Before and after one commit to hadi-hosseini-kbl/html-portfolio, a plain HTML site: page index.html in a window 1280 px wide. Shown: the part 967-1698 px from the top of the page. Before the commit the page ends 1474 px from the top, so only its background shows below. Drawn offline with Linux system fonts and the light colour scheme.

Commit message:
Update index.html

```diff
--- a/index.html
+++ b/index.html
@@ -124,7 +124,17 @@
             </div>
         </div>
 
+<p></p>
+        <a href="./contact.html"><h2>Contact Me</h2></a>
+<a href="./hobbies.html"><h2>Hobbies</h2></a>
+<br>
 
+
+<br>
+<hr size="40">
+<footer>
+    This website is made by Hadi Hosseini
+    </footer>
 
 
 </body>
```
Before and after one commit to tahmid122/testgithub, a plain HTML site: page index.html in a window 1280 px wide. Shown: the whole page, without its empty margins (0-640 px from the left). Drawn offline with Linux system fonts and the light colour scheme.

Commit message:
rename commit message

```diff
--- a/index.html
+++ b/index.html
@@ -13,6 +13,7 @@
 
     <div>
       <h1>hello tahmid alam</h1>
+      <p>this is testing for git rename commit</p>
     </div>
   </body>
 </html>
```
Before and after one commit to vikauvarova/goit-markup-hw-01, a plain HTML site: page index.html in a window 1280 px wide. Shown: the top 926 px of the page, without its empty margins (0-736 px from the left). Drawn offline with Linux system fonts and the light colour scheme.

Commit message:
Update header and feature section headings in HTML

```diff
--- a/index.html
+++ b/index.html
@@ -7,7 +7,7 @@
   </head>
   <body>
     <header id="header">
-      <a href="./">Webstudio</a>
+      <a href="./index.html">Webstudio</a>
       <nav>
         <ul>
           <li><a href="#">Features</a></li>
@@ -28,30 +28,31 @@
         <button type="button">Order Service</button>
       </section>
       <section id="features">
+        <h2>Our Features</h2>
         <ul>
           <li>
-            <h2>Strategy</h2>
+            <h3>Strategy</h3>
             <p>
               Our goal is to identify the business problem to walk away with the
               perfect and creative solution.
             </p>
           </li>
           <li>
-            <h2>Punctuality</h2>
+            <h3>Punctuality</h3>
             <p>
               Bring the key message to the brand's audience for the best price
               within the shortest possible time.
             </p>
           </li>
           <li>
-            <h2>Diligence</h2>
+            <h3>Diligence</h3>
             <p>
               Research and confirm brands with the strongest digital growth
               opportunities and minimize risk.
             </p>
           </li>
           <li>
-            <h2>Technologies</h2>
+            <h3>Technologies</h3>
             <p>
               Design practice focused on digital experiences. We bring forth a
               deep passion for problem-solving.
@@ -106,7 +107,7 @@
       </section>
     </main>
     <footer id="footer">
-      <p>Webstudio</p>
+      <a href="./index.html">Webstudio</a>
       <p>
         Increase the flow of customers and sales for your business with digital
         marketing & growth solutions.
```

+ + + + +

**Directions for this task:**
Each line of the data in which the string "after" appears needs to be copied.

**Result:**
Before and after one commit to hadi-hosseini-kbl/html-portfolio, a plain HTML site: page index.html in a window 1280 px wide. Shown: the part 967-1698 px from the top of the page. Before the commit the page ends 1474 px from the top, so only its background shows below. Drawn offline with Linux system fonts and the light colour scheme.
Before and after one commit to tahmid122/testgithub, a plain HTML site: page index.html in a window 1280 px wide. Shown: the whole page, without its empty margins (0-640 px from the left). Drawn offline with Linux system fonts and the light colour scheme.
Before and after one commit to vikauvarova/goit-markup-hw-01, a plain HTML site: page index.html in a window 1280 px wide. Shown: the top 926 px of the page, without its empty margins (0-736 px from the left). Drawn offline with Linux system fonts and the light colour scheme.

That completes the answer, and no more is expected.